The exchange caused the Straus team to pick sides, some going to defend Branch while others joined Geren at the back microphone. Branch got support from Dallas County Representatives Angie Chen Button, Jason Villalba, and Bennett Ratliff, as well as Rep. Jim Keffer and soon-to-be-retired Representatives Diane Patrick and Jim Pitts, along with several Democrats.
On the other side, with Geren, were Ways and Means Chairman and Vice Chairman Harvey Hilderbran and John Otto.
Pitts took to the microphone first to defend Branch’s corrupt deal. His defense? The legislature does it all the time! Pitts argued:
“This isn’t something that is unusual in our budget. We do this for the four year institutions. We have a competitive knowledge fund just like this for four year institutions. They contribute some money and we give it back. This is exactly like what we do for the four year institutions.”
Pitts was interrupted by a question from failed comptroller candidate Harvey Hilderbran.
Hilderban: “What district do you represent, Mr. Pitts?
Pitts: “District 10. Ellis and Henderson County.”
Hilderbran: “Really?! I get confused. Sometimes I think you represent Dallas.”
The comment followed years of speculation that Pitts does not actually live in Waxahachie as he claims for political purposes but, in fact, lives in the Highland Park neighborhood of Dallas. Hilderbran went on to complain that his favored institution, the Texas Tech Health Science Center, wasn’t going to get enough of a payout from Branch’s fund.
The fighting did not end there however. After Hilderbran retired from the back microphone, Rep. John Otto rose to ask Branch again about the origins of the House Bill 2753.
Otto: “Chairman Branch, can you tell me where this idea came from … for the excellence fund?”
Branch: “This idea has been something we’ve been thinking and talking about in my office since before the last session, the 2011 session.”
Otto: “Are you aware of the two documents that UT Southwestern circulated before session dealing with this specific program? Weren’t those documents developed by them?”
The debate closed with statements of support from Democratic Rep. René Oliveira. The South Texas Democrat argued that Branch’s fund would benefit a new medical school in the valley. Charlie Geren returned to the back microphone to question Oliveira:
Geren: “Mr. Oliveira, do you realize that the medical school you’re going to get is never going to get a dime of this money? At least not in your lifetime or mine?”
Oliveira: “You’re probably right Charlie.”
When it came time to vote, the bill was voted down. But in typical Straus-fashion, a verification was called, votes were rallied, and the bill narrowly passed.

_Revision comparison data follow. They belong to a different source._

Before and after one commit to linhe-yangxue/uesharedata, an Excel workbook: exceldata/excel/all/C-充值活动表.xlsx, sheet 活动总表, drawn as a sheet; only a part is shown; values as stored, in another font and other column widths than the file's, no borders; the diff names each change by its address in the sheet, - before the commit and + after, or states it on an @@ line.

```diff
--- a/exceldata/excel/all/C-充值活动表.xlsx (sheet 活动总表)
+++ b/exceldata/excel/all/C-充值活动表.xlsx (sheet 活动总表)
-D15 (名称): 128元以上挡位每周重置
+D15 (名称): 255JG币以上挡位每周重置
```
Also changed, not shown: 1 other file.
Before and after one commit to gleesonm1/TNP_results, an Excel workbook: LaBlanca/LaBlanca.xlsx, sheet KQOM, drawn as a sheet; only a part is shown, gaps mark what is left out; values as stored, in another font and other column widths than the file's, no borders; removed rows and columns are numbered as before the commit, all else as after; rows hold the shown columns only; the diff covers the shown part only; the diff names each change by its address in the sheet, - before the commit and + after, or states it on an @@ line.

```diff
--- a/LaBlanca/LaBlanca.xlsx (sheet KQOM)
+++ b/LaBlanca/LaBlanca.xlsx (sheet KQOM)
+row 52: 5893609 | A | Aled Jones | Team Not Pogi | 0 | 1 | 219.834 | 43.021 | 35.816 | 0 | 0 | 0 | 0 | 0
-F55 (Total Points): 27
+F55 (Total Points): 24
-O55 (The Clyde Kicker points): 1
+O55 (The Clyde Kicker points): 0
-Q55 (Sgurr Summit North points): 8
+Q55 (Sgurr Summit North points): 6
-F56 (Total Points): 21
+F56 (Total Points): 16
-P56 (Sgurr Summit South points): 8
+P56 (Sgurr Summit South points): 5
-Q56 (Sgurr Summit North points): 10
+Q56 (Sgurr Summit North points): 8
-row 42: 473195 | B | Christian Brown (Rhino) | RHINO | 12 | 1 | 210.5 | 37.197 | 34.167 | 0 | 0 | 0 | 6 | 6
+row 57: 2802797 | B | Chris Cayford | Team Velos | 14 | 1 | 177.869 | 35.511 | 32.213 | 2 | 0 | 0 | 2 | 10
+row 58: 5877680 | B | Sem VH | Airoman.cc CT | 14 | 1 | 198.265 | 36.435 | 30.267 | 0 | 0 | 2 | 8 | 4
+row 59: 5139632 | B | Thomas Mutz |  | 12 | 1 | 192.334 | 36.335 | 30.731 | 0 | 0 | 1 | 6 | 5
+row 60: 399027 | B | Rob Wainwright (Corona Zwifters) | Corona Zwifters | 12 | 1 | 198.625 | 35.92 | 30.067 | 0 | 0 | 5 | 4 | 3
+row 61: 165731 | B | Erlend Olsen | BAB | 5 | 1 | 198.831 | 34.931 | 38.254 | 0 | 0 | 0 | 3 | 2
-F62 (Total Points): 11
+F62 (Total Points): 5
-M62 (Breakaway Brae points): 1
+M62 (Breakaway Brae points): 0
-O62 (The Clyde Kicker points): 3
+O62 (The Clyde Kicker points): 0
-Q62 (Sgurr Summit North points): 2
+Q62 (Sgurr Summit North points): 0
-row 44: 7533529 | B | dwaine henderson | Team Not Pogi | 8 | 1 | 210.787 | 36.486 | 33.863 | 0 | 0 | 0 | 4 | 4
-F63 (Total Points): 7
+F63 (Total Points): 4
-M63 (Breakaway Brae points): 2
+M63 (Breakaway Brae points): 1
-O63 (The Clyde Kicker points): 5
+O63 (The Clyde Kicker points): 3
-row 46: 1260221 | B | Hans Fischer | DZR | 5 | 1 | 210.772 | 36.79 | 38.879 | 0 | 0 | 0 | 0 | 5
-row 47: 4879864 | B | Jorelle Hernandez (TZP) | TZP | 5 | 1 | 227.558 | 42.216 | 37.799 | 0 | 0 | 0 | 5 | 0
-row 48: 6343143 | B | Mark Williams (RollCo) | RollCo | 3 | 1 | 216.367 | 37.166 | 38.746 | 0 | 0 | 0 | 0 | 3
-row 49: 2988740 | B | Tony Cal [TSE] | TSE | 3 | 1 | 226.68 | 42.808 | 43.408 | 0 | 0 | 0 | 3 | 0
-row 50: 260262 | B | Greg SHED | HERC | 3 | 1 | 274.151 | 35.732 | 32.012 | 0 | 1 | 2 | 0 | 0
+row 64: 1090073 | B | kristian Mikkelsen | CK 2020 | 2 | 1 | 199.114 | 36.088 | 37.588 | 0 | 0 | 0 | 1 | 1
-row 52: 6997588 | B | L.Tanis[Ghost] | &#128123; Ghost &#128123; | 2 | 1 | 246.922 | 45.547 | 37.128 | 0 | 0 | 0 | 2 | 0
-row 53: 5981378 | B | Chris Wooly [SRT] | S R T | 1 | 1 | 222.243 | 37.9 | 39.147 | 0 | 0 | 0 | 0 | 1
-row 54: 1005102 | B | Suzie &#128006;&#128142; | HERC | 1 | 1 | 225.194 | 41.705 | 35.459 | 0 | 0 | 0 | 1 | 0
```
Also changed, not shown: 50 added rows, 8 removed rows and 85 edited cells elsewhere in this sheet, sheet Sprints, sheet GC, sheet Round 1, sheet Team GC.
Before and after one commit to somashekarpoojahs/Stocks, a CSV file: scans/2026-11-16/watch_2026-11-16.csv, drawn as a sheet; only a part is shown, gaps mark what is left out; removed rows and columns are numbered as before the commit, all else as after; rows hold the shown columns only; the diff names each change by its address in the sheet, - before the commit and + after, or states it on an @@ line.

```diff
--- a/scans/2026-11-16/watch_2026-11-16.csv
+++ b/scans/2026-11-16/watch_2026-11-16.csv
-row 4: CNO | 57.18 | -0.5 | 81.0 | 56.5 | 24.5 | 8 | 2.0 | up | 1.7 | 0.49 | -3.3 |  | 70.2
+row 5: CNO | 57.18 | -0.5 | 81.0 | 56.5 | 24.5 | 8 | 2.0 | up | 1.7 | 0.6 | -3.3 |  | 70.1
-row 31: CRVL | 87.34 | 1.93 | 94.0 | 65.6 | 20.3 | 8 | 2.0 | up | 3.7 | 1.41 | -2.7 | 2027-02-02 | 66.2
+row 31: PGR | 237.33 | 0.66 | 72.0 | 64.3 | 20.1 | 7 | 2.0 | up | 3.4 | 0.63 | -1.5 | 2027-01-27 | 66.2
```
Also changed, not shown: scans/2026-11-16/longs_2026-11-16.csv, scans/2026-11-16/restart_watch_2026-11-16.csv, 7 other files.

The following day, Branch attempted to pass the bill by putting an amendment on it. In response Geren went to the microphone and accused Branch of “putting lipstick on a pig.” When Branch accused Geren of calling UT Southwestern a pig, Geren responded: “I’m not calling any of our institutions a pig. What I’m calling a pig is this piece of legislation that you wrote. Or, excuse me, that they wrote for you.”
On third reading the bill died for good with a tally of 62 Yeas to 73 Nays. Notable Team Straus member Drew Darby refused to pick sides, abstaining from the vote. Thus concluded one of the most bizarre episodes of the 83rd Texas Legislature, in which the liberal Republican leadership of the Texas House fractured itself and lost control of the agenda.
In the end, the taxpayers won a narrow victory with the help of some uncommon allies, and Dan Branch revealed that he was willing to go down in flames to carry his lobby client’s legislation.